Third, don't wait until the pitch party to search for your project ideas; research ahead of time. This goes for all quarters and all types of projects. Usually, there are school breaks/ holidays in between quarters. Use this time to think of project ideas. If you wait until the quarter actually starts, you'll already be behind. Take action and get ahead start in the game. Actually, what I would do is constantly check the Garden Island newspaper daily. While checking the newspaper everyday, you're bound to come across something interesting. When that happens, I write down the topic somewhere where I won't forget. Eventually, the topics will pile up right in time for your pitch party! I usually create TIAS' for each topic, and then pick out the top three. For PSA topics, get a general idea for each category. Watch PSA's as examples, but make sure your ideas aren't the same or too similar! Honestly, PSA ideas come spontaneously. For me, there is no real way to trigger an idea. I got my past idea this year on accident by staring at a board game. When you do think of one, write it down before you forget! Always research and write down project ideas even if you've finished the news stories section of your year; you can use them as back ups, for fourth quarter, or for the next year!

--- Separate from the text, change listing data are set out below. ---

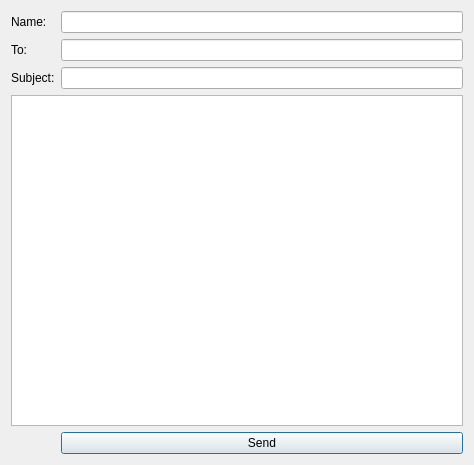
Old version of the form view/UI/SendWindow.ui in the repository Darnoker/mail-desktop.
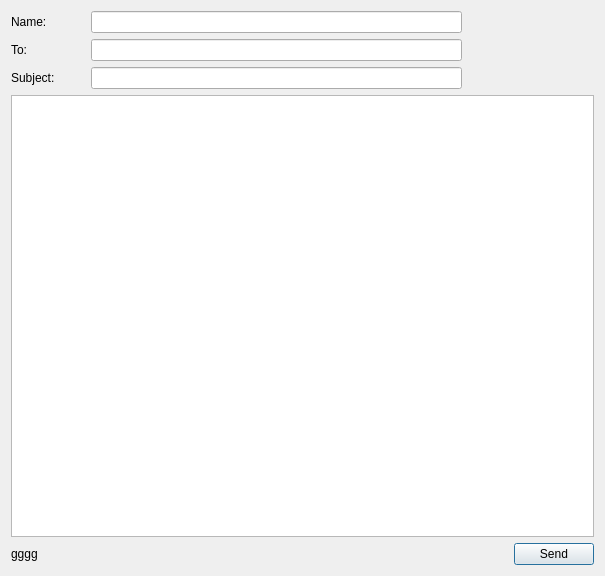
New version of the form.

The edit to the form file:
```diff
--- a/view/UI/SendWindow.ui
+++ b/view/UI/SendWindow.ui
@@ -6,30 +6,86 @@
    <rect>
     <x>0</x>
     <y>0</y>
-    <width>474</width>
-    <height>465</height>
+    <width>605</width>
+    <height>576</height>
    </rect>
   </property>
   <property name="windowTitle">
    <string>Dialog</string>
   </property>
   <layout class="QGridLayout" name="gridLayout">
-   <item row="1" column="0">
+   <item row="6" column="2">
+    <spacer name="horizontalSpacer">
+     <property name="orientation">
+      <enum>Qt::Horizontal</enum>
+     </property>
+     <property name="sizeHint" stdset="0">
+      <size>
+       <width>40</width>
+       <height>20</height>
+      </size>
+     </property>
+    </spacer>
+   </item>
+   <item row="6" column="3">
+    <widget class="QPushButton" name="sendButton">
+     <property name="sizePolicy">
+      <sizepolicy hsizetype="Fixed" vsizetype="Fixed">
+       <horstretch>0</horstretch>
+       <verstretch>0</verstretch>
+      </sizepolicy>
+     </property>
+     <property name="text">
+      <string>Send</string>
+     </property>
+    </widget>
+   </item>
+   <item row="3" column="0">
     <widget class="QLabel" name="recipientLabel">
      <property name="text">
       <string>To:</string>
      </property>
     </widget>
    </item>
-   <item row="2" column="1">
+   <item row="6" column="0" colspan="2">
+    <widget class="QLabel" name="errorLabel">
+     <property name="sizePolicy">
+      <sizepolicy hsizetype="Preferred" vsizetype="Preferred">
+       <horstretch>2</horstretch>
+       <verstretch>0</verstretch>
+      </sizepolicy>
+     </property>
+     <property name="text">
+      <string>gggg</string>
+     </property>
+    </widget>
+   </item>
+   <item row="0" column="1">
+    <widget class="QLineEdit" name="nameField">
+     <property name="sizePolicy">
+      <sizepolicy hsizetype="Expanding" vsizetype="Fixed">
+       <horstretch>10</horstretch>
+       <verstretch>0</verstretch>
+      </sizepolicy>
+     </property>
+    </widget>
+   </item>
+   <item row="4" column="1">
     <widget class="QLineEdit" name="subjectField"/>
    </item>
-   <item row="1" column="1">
+   <item row="3" column="1">
     <widget class="QLineEdit" name="recipientField"/>
    </item>
-   <item row="3" column="0" colspan="2">
+   <item row="5" column="0" colspan="4">
     <widget class="QTextEdit" name="messageField"/>
    </item>
+   <item row="4" column="0">
+    <widget class="QLabel" name="subjectLabel">
+     <property name="text">
+      <string>Subject:</string>
+     </property>
+    </widget>
+   </item>
    <item row="0" column="0">
     <widget class="QLabel" name="nameLabel">
      <property name="text">
@@ -37,23 +93,6 @@
      </property>
     </widget>
    </item>
-   <item row="2" column="0">
-    <widget class="QLabel" name="subjectLabel">
-     <property name="text">
-      <string>Subject:</string>
-     </property>
-    </widget>
-   </item>
-   <item row="0" column="1">
-    <widget class="QLineEdit" name="nameField"/>
-   </item>
-   <item row="4" column="1">
-    <widget class="QPushButton" name="sendButton">
-     <property name="text">
-      <string>Send</string>
-     </property>
-    </widget>
-   </item>
   </layout>
  </widget>
  <resources/>
```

Be open to constructive criticism, learn how to shoot manually early on, and never stop researching project ideas are just three pieces of advice I'm sharing with you today. I may add on more pieces of advice later in the future either onto this post or on the "Resources" page. Of course there are countless more tips I could give you, the obvious of don't procrastinate, but I tried to give some specific pieces of advice that may help you. Just do your best, listen to others, and stay humble and your year in media should be great. Well, that is it for this week's constructed response! Thanks for reading! Bye!